Source data>
=== Section Start ===

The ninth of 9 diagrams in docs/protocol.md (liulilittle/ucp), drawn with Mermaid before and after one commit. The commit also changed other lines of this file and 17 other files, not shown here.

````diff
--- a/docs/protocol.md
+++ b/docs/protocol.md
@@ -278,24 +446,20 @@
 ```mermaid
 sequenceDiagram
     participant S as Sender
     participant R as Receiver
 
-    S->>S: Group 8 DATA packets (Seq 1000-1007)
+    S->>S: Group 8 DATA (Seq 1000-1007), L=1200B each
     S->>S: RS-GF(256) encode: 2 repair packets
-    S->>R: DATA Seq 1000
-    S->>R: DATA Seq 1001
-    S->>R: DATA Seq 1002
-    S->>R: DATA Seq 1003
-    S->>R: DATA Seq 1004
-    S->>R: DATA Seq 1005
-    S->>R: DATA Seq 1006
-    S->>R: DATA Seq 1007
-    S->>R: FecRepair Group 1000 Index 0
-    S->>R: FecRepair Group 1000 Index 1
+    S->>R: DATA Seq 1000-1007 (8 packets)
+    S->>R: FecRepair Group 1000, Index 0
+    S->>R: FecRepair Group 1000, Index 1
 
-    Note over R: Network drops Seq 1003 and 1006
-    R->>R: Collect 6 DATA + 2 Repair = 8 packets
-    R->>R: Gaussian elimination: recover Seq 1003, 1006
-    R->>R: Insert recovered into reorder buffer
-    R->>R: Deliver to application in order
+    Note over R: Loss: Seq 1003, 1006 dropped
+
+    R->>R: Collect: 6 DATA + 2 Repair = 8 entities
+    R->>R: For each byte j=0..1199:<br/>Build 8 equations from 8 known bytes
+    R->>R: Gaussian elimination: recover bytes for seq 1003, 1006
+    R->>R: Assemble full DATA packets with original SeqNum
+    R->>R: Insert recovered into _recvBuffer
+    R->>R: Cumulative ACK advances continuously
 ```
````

=== Section End ===
=== Section Start ===

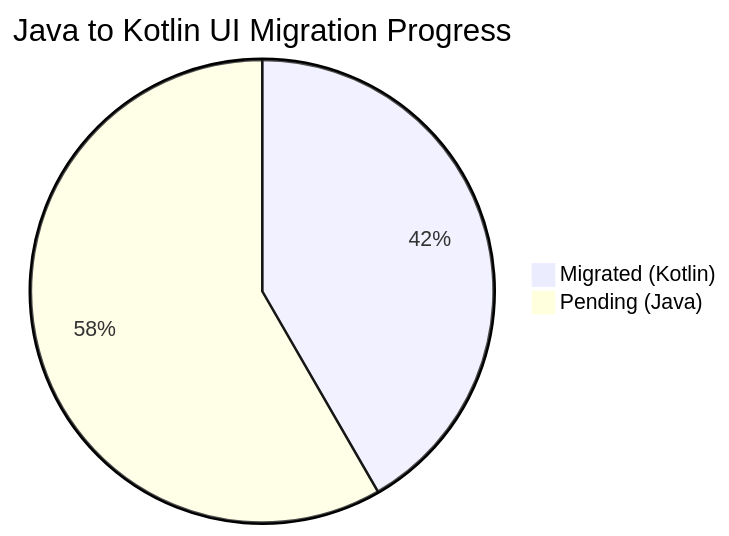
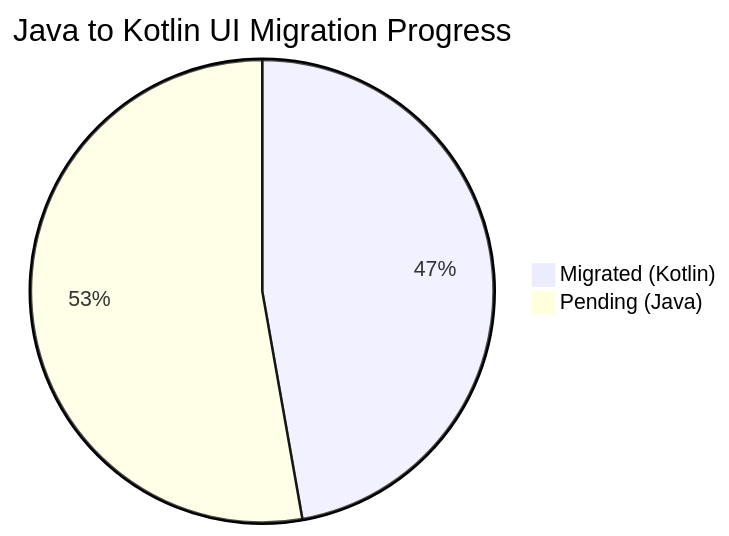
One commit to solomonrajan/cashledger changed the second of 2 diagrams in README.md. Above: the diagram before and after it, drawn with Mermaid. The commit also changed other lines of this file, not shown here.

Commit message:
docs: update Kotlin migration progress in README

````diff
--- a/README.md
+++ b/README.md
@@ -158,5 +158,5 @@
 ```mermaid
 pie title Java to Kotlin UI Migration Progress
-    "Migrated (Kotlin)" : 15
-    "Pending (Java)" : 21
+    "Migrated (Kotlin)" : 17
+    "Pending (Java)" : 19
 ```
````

=== Section End ===
=== Section Start ===

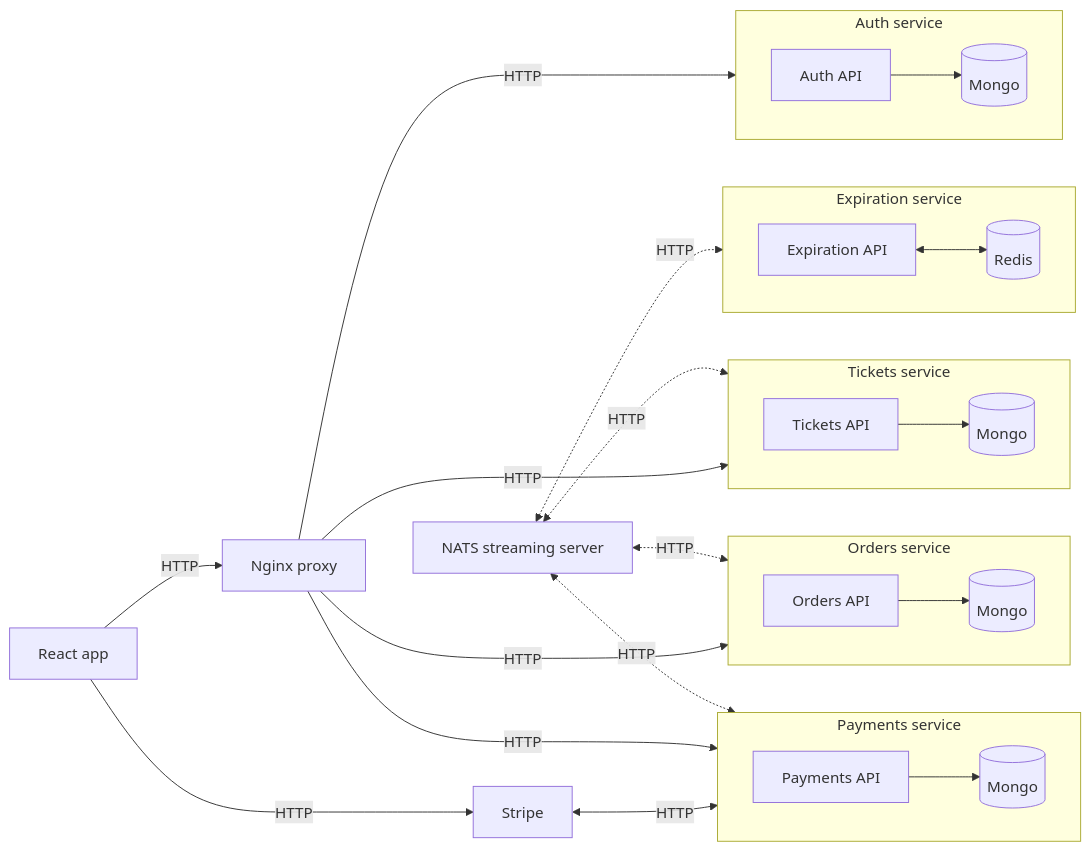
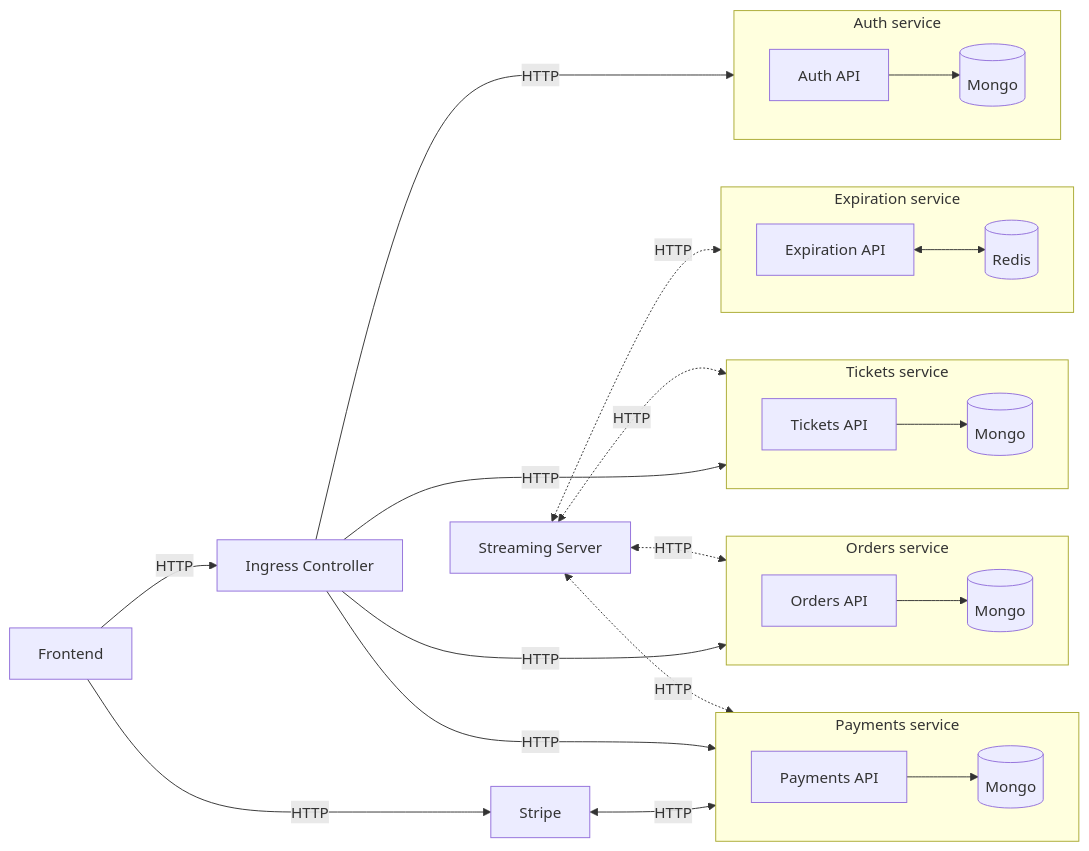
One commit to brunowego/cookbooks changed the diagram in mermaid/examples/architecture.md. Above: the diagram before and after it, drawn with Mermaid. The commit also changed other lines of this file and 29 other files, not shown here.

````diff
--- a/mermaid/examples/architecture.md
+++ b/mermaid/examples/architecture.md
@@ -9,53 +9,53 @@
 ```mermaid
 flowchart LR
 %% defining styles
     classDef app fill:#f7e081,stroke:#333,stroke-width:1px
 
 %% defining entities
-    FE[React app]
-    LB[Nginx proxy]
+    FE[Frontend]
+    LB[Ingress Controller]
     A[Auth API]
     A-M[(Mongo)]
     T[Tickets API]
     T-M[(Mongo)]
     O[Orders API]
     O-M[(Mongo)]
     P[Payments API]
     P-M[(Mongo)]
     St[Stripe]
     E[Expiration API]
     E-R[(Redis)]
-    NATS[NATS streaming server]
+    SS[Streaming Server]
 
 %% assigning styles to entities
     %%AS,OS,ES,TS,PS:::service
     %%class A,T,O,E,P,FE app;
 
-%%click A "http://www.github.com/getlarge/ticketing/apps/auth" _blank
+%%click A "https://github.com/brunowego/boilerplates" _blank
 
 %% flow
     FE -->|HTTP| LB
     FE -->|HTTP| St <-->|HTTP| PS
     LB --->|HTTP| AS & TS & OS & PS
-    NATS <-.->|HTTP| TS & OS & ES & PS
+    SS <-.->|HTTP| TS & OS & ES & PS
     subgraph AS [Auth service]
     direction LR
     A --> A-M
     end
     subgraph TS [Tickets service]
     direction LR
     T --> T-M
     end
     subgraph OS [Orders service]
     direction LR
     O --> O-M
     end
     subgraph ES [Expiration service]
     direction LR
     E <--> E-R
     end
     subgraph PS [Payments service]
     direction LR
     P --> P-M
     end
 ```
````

=== Section End ===

The expected output is one number, the tally of lines above containing "Kotlin".

4